*** Opening DATASET EXTRACT ***

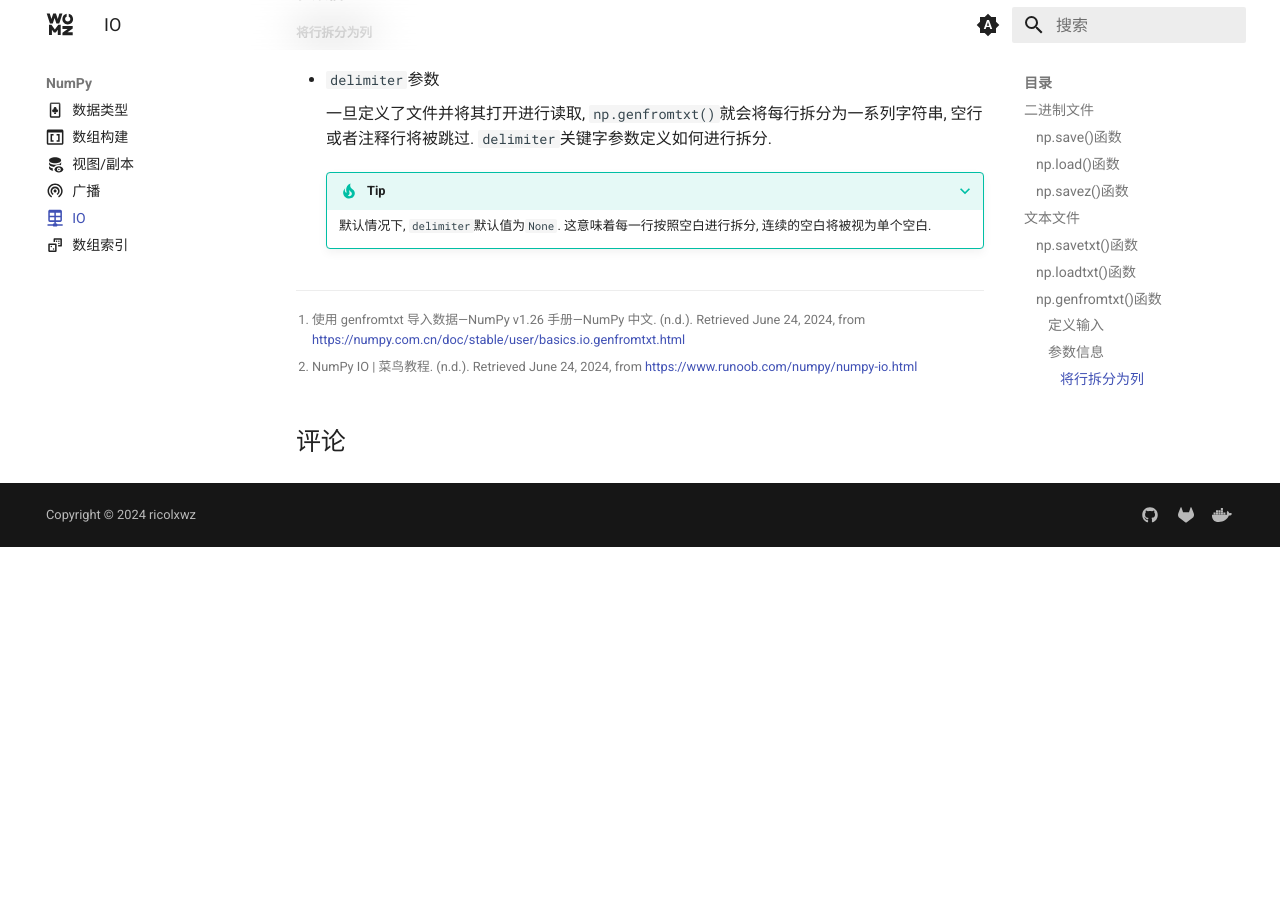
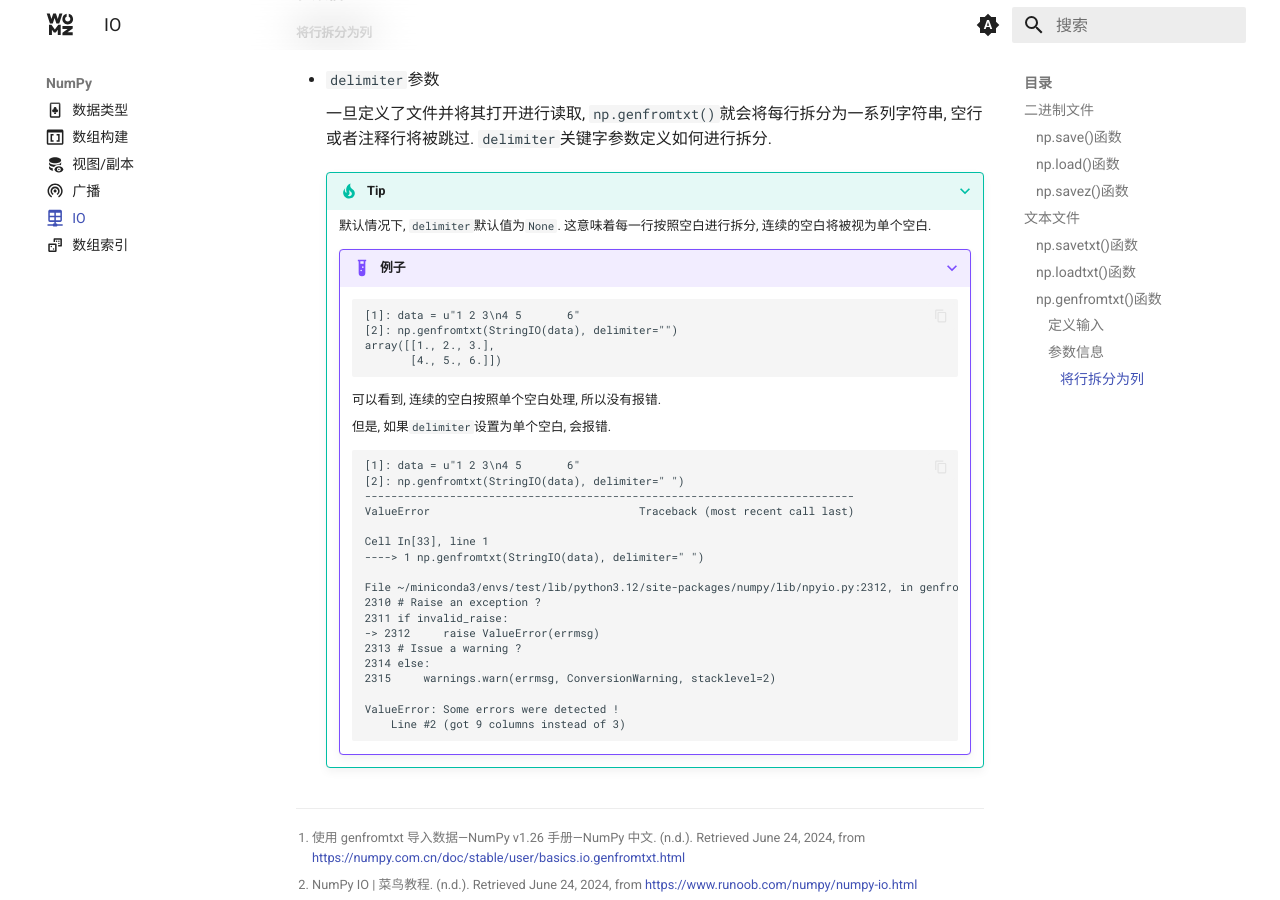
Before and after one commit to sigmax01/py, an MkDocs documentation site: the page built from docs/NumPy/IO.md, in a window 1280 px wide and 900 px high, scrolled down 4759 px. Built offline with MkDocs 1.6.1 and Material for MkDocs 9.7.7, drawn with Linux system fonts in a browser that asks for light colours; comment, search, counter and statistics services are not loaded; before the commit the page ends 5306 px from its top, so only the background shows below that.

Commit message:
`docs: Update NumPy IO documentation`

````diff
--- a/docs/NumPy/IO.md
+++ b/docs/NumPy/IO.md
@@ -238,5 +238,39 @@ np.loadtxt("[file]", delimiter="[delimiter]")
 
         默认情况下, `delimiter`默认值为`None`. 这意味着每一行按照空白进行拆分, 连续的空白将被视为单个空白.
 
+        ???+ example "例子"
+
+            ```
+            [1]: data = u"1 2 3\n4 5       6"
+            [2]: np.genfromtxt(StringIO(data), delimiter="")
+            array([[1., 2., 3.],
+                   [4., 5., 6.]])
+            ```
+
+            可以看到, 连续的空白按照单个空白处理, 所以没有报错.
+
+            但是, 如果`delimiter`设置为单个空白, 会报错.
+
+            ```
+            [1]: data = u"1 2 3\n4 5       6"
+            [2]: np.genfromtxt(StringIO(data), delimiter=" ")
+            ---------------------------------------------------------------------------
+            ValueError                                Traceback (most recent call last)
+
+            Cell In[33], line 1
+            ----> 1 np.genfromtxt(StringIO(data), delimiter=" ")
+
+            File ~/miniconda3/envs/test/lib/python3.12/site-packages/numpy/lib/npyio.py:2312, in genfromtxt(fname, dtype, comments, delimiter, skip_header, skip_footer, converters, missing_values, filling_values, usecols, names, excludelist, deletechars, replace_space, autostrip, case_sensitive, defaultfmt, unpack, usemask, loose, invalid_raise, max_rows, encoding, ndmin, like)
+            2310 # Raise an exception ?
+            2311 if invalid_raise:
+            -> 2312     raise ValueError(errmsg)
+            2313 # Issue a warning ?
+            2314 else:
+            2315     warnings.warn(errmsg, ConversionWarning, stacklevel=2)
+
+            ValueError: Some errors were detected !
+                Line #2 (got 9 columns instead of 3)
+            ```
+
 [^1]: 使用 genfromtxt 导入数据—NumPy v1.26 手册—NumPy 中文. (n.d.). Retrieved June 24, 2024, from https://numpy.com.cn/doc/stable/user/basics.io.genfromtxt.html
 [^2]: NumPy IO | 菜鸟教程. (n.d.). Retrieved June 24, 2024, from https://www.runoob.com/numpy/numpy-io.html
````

*** Closing DATASET EXTRACT ***

» INSTRUCTIONS TO FOLLOW
Repeat every entry exactly. Do not include the pictures.

» SOLUTION FOR THIS EXERCISE
Before and after one commit to sigmax01/py, an MkDocs documentation site: the page built from docs/NumPy/IO.md, in a window 1280 px wide and 900 px high, scrolled down 4759 px. Built offline with MkDocs 1.6.1 and Material for MkDocs 9.7.7, drawn with Linux system fonts in a browser that asks for light colours; comment, search, counter and statistics services are not loaded; before the commit the page ends 5306 px from its top, so only the background shows below that.

Commit message:
`docs: Update NumPy IO documentation`

````diff
--- a/docs/NumPy/IO.md
+++ b/docs/NumPy/IO.md
@@ -238,5 +238,39 @@ np.loadtxt("[file]", delimiter="[delimiter]")
 
         默认情况下, `delimiter`默认值为`None`. 这意味着每一行按照空白进行拆分, 连续的空白将被视为单个空白.
 
+        ???+ example "例子"
+
+            ```
+            [1]: data = u"1 2 3\n4 5       6"
+            [2]: np.genfromtxt(StringIO(data), delimiter="")
+            array([[1., 2., 3.],
+                   [4., 5., 6.]])
+            ```
+
+            可以看到, 连续的空白按照单个空白处理, 所以没有报错.
+
+            但是, 如果`delimiter`设置为单个空白, 会报错.
+
+            ```
+            [1]: data = u"1 2 3\n4 5       6"
+            [2]: np.genfromtxt(StringIO(data), delimiter=" ")
+            ---------------------------------------------------------------------------
+            ValueError                                Traceback (most recent call last)
+
+            Cell In[33], line 1
+            ----> 1 np.genfromtxt(StringIO(data), delimiter=" ")
+
+            File ~/miniconda3/envs/test/lib/python3.12/site-packages/numpy/lib/npyio.py:2312, in genfromtxt(fname, dtype, comments, delimiter, skip_header, skip_footer, converters, missing_values, filling_values, usecols, names, excludelist, deletechars, replace_space, autostrip, case_sensitive, defaultfmt, unpack, usemask, loose, invalid_raise, max_rows, encoding, ndmin, like)
+            2310 # Raise an exception ?
+            2311 if invalid_raise:
+            -> 2312     raise ValueError(errmsg)
+            2313 # Issue a warning ?
+            2314 else:
+            2315     warnings.warn(errmsg, ConversionWarning, stacklevel=2)
+
+            ValueError: Some errors were detected !
+                Line #2 (got 9 columns instead of 3)
+            ```
+
 [^1]: 使用 genfromtxt 导入数据—NumPy v1.26 手册—NumPy 中文. (n.d.). Retrieved June 24, 2024, from https://numpy.com.cn/doc/stable/user/basics.io.genfromtxt.html
 [^2]: NumPy IO | 菜鸟教程. (n.d.). Retrieved June 24, 2024, from https://www.runoob.com/numpy/numpy-io.html
````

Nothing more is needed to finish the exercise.